Problem requirements: Copy out each line of the data below in which "testcontroller" appears.

[Content revision data]

▬▬▬▬▬▬

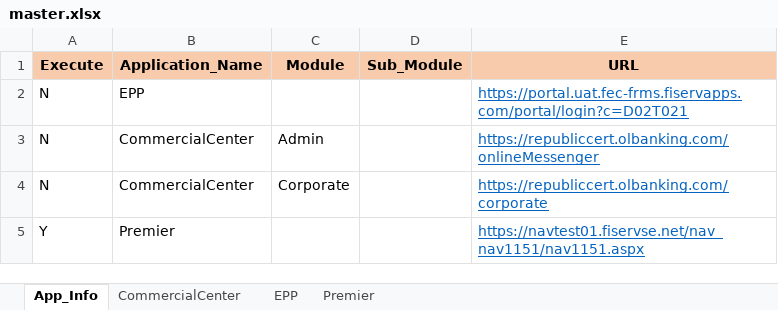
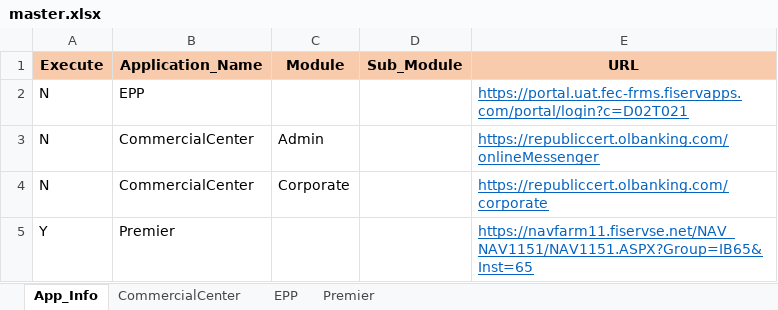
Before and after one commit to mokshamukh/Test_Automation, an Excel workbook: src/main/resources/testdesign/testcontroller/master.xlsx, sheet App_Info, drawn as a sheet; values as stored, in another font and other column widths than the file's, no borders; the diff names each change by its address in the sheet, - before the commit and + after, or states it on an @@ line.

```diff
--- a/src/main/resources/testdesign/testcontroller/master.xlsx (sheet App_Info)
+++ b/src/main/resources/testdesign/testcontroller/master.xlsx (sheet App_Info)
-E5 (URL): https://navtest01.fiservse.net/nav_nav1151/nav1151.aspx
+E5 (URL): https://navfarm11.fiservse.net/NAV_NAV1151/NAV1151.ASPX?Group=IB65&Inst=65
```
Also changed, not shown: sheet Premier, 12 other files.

▬▬▬▬▬▬

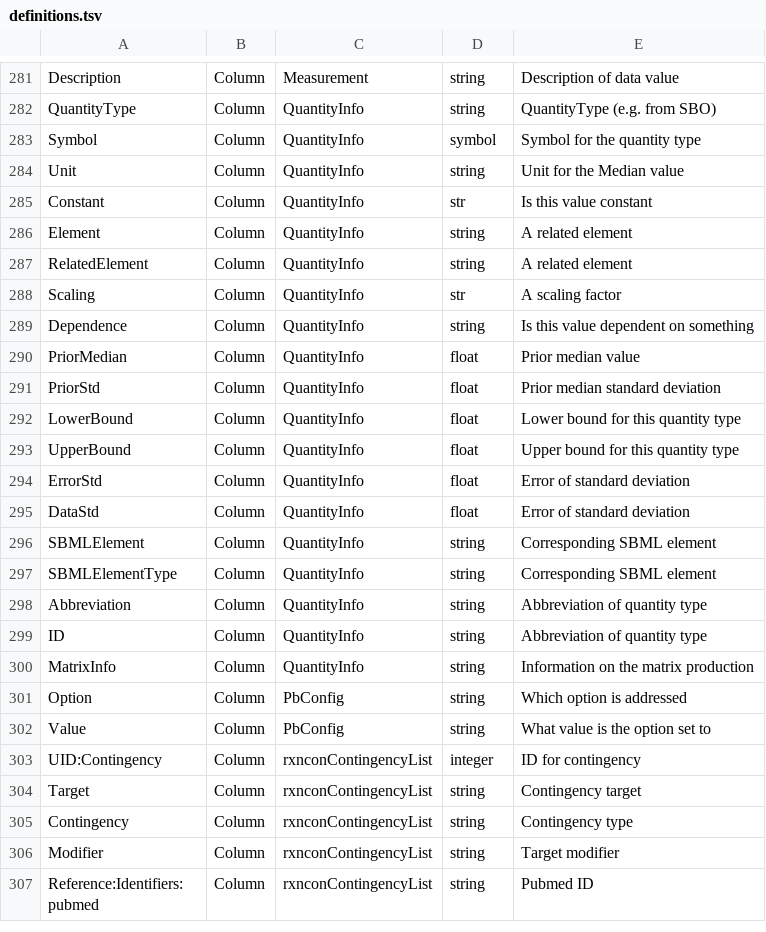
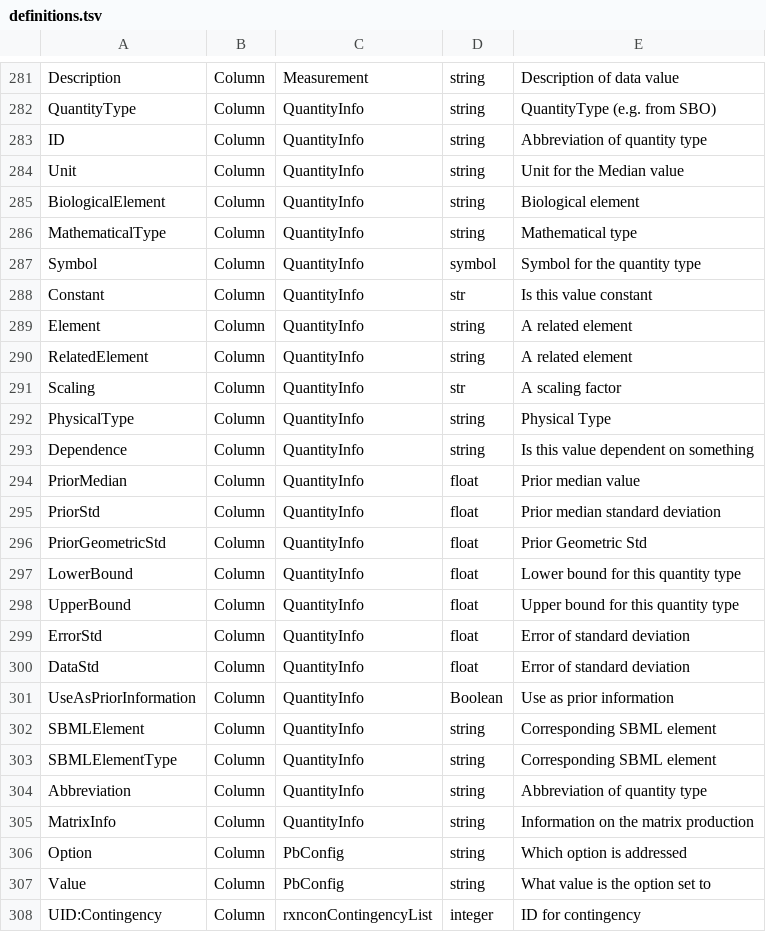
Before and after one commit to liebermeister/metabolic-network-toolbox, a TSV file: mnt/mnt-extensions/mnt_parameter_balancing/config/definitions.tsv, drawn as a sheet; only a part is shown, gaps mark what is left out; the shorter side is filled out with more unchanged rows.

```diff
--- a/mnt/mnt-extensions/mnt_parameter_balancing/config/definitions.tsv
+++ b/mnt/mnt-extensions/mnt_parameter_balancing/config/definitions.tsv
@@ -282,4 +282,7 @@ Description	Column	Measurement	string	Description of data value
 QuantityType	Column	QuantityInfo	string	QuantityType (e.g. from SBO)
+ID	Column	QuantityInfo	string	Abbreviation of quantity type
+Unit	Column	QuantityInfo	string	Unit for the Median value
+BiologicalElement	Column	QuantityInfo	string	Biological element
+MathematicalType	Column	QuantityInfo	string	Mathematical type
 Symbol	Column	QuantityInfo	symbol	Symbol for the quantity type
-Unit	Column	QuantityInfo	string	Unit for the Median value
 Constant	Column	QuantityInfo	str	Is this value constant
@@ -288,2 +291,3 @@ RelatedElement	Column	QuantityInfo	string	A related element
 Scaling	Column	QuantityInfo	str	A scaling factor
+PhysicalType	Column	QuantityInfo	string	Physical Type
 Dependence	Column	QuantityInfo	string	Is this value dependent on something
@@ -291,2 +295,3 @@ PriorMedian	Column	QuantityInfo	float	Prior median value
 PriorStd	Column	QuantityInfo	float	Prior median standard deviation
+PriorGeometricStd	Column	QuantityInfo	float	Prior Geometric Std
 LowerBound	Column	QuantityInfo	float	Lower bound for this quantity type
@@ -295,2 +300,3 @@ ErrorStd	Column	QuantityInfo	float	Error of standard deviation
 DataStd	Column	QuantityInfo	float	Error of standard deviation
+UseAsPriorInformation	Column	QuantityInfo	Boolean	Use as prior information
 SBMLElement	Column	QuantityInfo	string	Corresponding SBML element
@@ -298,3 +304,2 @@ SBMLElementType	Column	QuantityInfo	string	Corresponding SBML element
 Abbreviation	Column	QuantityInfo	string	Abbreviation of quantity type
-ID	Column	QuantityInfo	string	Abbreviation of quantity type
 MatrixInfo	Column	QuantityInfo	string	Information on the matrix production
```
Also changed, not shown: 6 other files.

▬▬▬▬▬▬

Answer box:
Before and after one commit to mokshamukh/Test_Automation, an Excel workbook: src/main/resources/testdesign/testcontroller/master.xlsx, sheet App_Info, drawn as a sheet; values as stored, in another font and other column widths than the file's, no borders; the diff names each change by its address in the sheet, - before the commit and + after, or states it on an @@ line.
--- a/src/main/resources/testdesign/testcontroller/master.xlsx (sheet App_Info)
+++ b/src/main/resources/testdesign/testcontroller/master.xlsx (sheet App_Info)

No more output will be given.